─── SOURCE MATERIAL ───
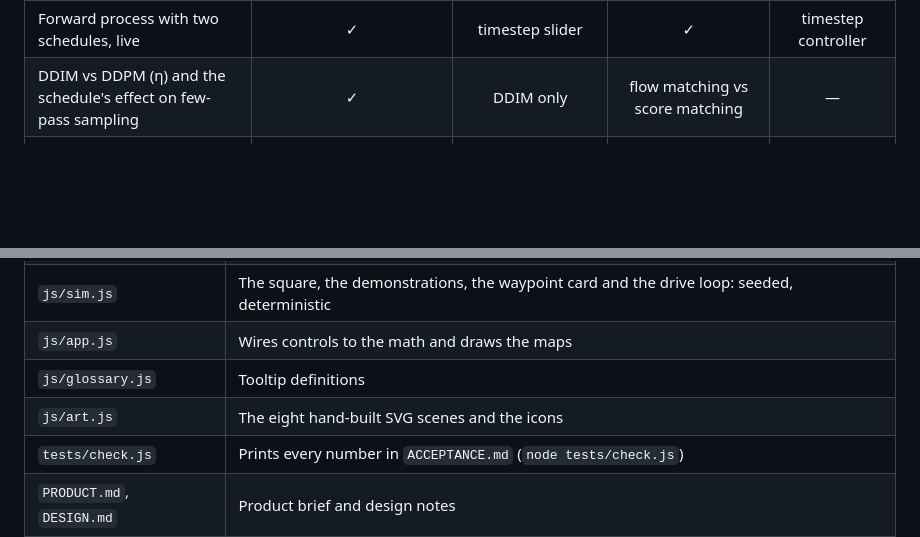
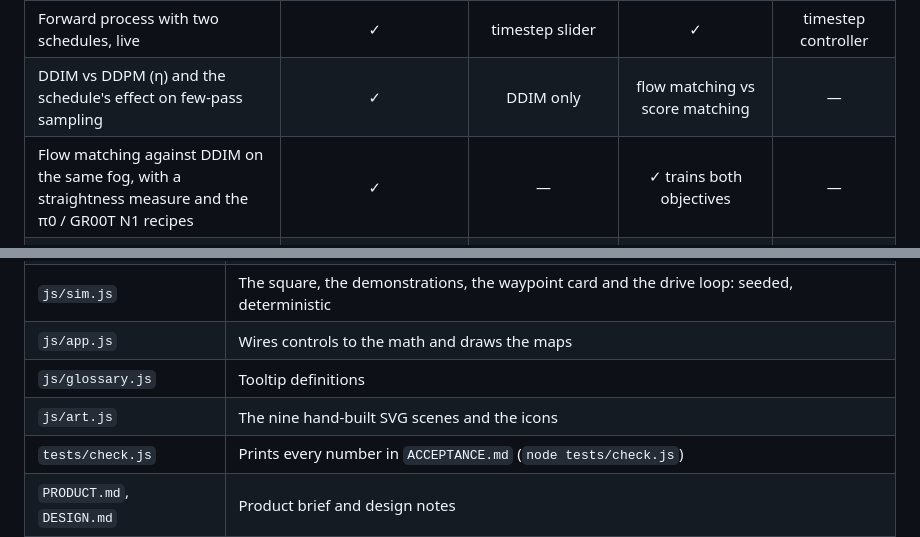
Before and after one commit to bakulbadwal/fork-in-the-road, a Markdown page: README.md, 2 parts joined by grey strips. Drawn GitHub-style; blank space fills up the shorter version.

```diff
--- a/README.md
+++ b/README.md
@@ -36,6 +37,7 @@ The interactive diffusion explainers are about images or about the geometry, and
 | A real trained denoiser | — (the exact Bayes-optimal denoiser for the toy data; nothing is trained) | ✓ | ✓ trains in the browser | pretrained Stable Diffusion |
 | Forward process with two schedules, live | ✓ | timestep slider | ✓ | timestep controller |
 | DDIM vs DDPM (η) and the schedule's effect on few-pass sampling | ✓ | DDIM only | flow matching vs score matching | — |
+| Flow matching against DDIM on the same fog, with a straightness measure and the π0 / GR00T N1 recipes | ✓ | — | ✓ trains both objectives | — |
 | Passes against a latency budget | ✓ | — | — | — |
 | Conditioning on an observation, with a blindfolded baseline | ✓ | ✓ same noise, different observation | — | text prompt |
 | Receding-horizon execution with re-planning and a moving obstacle | ✓ | ✓ 16 predict, 4 execute | — | — |
@@ -77,7 +83,7 @@ Every number the build was checked against is in [`ACCEPTANCE.md`](ACCEPTANCE.md
 | `js/sim.js` | The square, the demonstrations, the waypoint card and the drive loop: seeded, deterministic |
 | `js/app.js` | Wires controls to the math and draws the maps |
 | `js/glossary.js` | Tooltip definitions |
-| `js/art.js` | The eight hand-built SVG scenes and the icons |
+| `js/art.js` | The nine hand-built SVG scenes and the icons |
 | `tests/check.js` | Prints every number in `ACCEPTANCE.md` (`node tests/check.js`) |
 | `PRODUCT.md`, `DESIGN.md` | Product brief and design notes |
 
```
Also changed, not shown: other parts of README.md (+6 -1 lines), ACCEPTANCE.md (+13 -2 lines), docs/drive.png, 10 other files.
───
:: TO DO ::
Each record must be repeated verbatim, and no picture may appear in the copy.

:: EXERCISE OUTPUT ::
Before and after one commit to bakulbadwal/fork-in-the-road, a Markdown page: README.md, 2 parts joined by grey strips. Drawn GitHub-style; blank space fills up the shorter version.

```diff
--- a/README.md
+++ b/README.md
@@ -36,6 +37,7 @@ The interactive diffusion explainers are about images or about the geometry, and
 | A real trained denoiser | — (the exact Bayes-optimal denoiser for the toy data; nothing is trained) | ✓ | ✓ trains in the browser | pretrained Stable Diffusion |
 | Forward process with two schedules, live | ✓ | timestep slider | ✓ | timestep controller |
 | DDIM vs DDPM (η) and the schedule's effect on few-pass sampling | ✓ | DDIM only | flow matching vs score matching | — |
+| Flow matching against DDIM on the same fog, with a straightness measure and the π0 / GR00T N1 recipes | ✓ | — | ✓ trains both objectives | — |
 | Passes against a latency budget | ✓ | — | — | — |
 | Conditioning on an observation, with a blindfolded baseline | ✓ | ✓ same noise, different observation | — | text prompt |
 | Receding-horizon execution with re-planning and a moving obstacle | ✓ | ✓ 16 predict, 4 execute | — | — |
@@ -77,7 +83,7 @@ Every number the build was checked against is in [`ACCEPTANCE.md`](ACCEPTANCE.md
 | `js/sim.js` | The square, the demonstrations, the waypoint card and the drive loop: seeded, deterministic |
 | `js/app.js` | Wires controls to the math and draws the maps |
 | `js/glossary.js` | Tooltip definitions |
-| `js/art.js` | The eight hand-built SVG scenes and the icons |
+| `js/art.js` | The nine hand-built SVG scenes and the icons |
 | `tests/check.js` | Prints every number in `ACCEPTANCE.md` (`node tests/check.js`) |
 | `PRODUCT.md`, `DESIGN.md` | Product brief and design notes |
 
```
Also changed, not shown: other parts of README.md (+6 -1 lines), ACCEPTANCE.md (+13 -2 lines), docs/drive.png, 10 other files.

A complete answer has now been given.